◆ WHAT NEEDS TO BE DONE ◆
Copy the data precisely, character for character, and leave out every picture.

◆ EXTRACTED RECORDS ◆
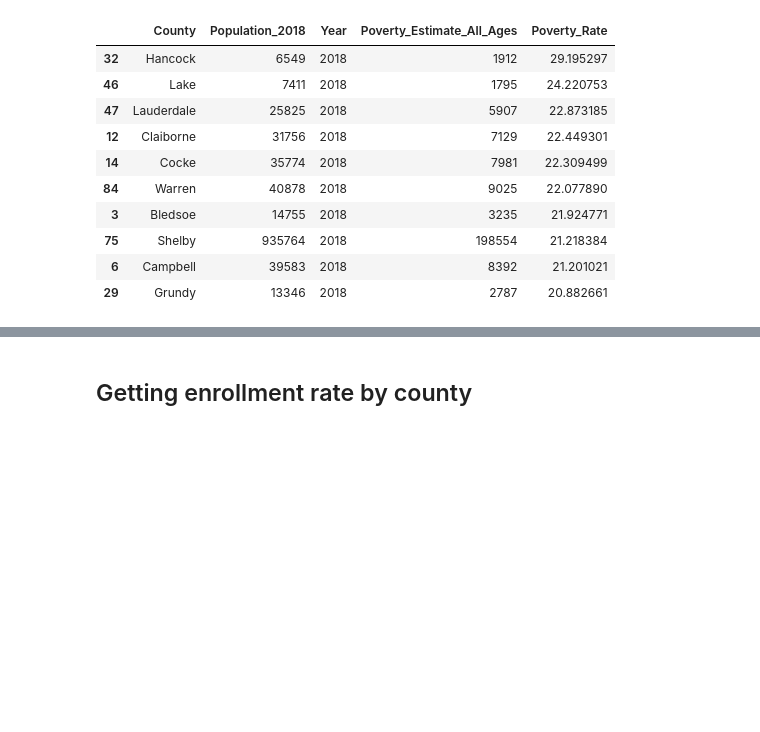
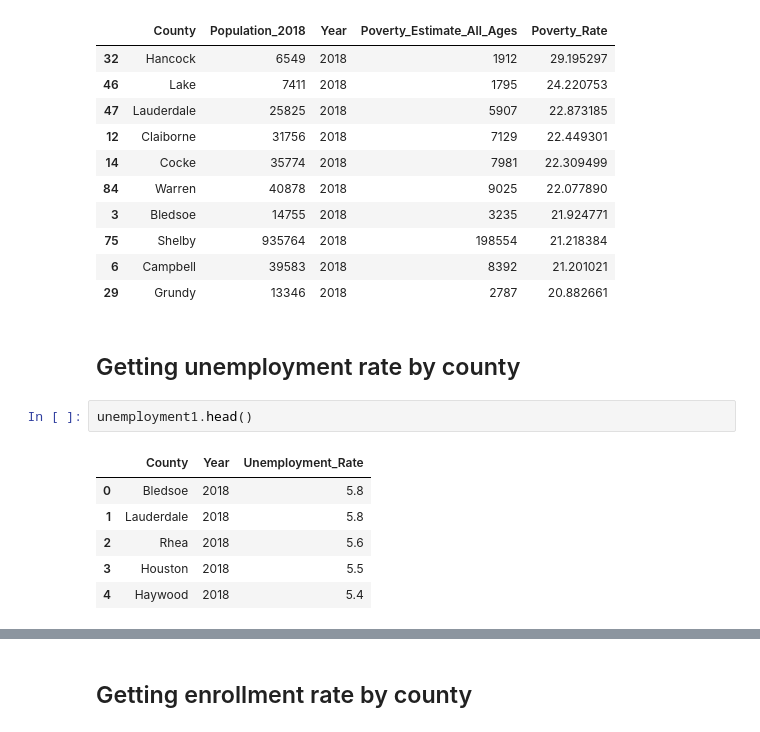
Before and after one commit to bryanclanton/TennCare-Enrollment-Analysis, a Jupyter notebook: TennCare_Enrollment_Analysis.ipynb, the cells around one changed output, grey strips where cells are left out. Cells and saved outputs as stored; diff of their text form; blank space fills up the shorter version.

```diff
--- a/TennCare_Enrollment_Analysis.ipynb
+++ b/TennCare_Enrollment_Analysis.ipynb
@@ -327,3 +328,14 @@ population_poverty_2018.head(10)
 | 75 | Shelby | 935764 | 2018 | 198554 | 21.218384 |
 | 6 | Campbell | 39583 | 2018 | 8392 | 21.201021 |
 | 29 | Grundy | 13346 | 2018 | 2787 | 20.882661 |
+# %% [markdown]
+## Getting unemployment rate by county
+# %%
+unemployment1.head()
+# %% [output]
+|  | County | Year | Unemployment_Rate |
+| 0 | Bledsoe | 2018 | 5.8 |
+| 1 | Lauderdale | 2018 | 5.8 |
+| 2 | Rhea | 2018 | 5.6 |
+| 3 | Houston | 2018 | 5.5 |
+| 4 | Haywood | 2018 | 5.4 |
```
Also changed, not shown: parts of 3 cells of this notebook, 4 other files.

◆ REPLY TO THE EXERCISE ◆
Before and after one commit to bryanclanton/TennCare-Enrollment-Analysis, a Jupyter notebook: TennCare_Enrollment_Analysis.ipynb, the cells around one changed output, grey strips where cells are left out. Cells and saved outputs as stored; diff of their text form; blank space fills up the shorter version.

```diff
--- a/TennCare_Enrollment_Analysis.ipynb
+++ b/TennCare_Enrollment_Analysis.ipynb
@@ -327,3 +328,14 @@ population_poverty_2018.head(10)
 | 75 | Shelby | 935764 | 2018 | 198554 | 21.218384 |
 | 6 | Campbell | 39583 | 2018 | 8392 | 21.201021 |
 | 29 | Grundy | 13346 | 2018 | 2787 | 20.882661 |
+# %% [markdown]
+## Getting unemployment rate by county
+# %%
+unemployment1.head()
+# %% [output]
+|  | County | Year | Unemployment_Rate |
+| 0 | Bledsoe | 2018 | 5.8 |
+| 1 | Lauderdale | 2018 | 5.8 |
+| 2 | Rhea | 2018 | 5.6 |
+| 3 | Houston | 2018 | 5.5 |
+| 4 | Haywood | 2018 | 5.4 |
```
Also changed, not shown: parts of 3 cells of this notebook, 4 other files.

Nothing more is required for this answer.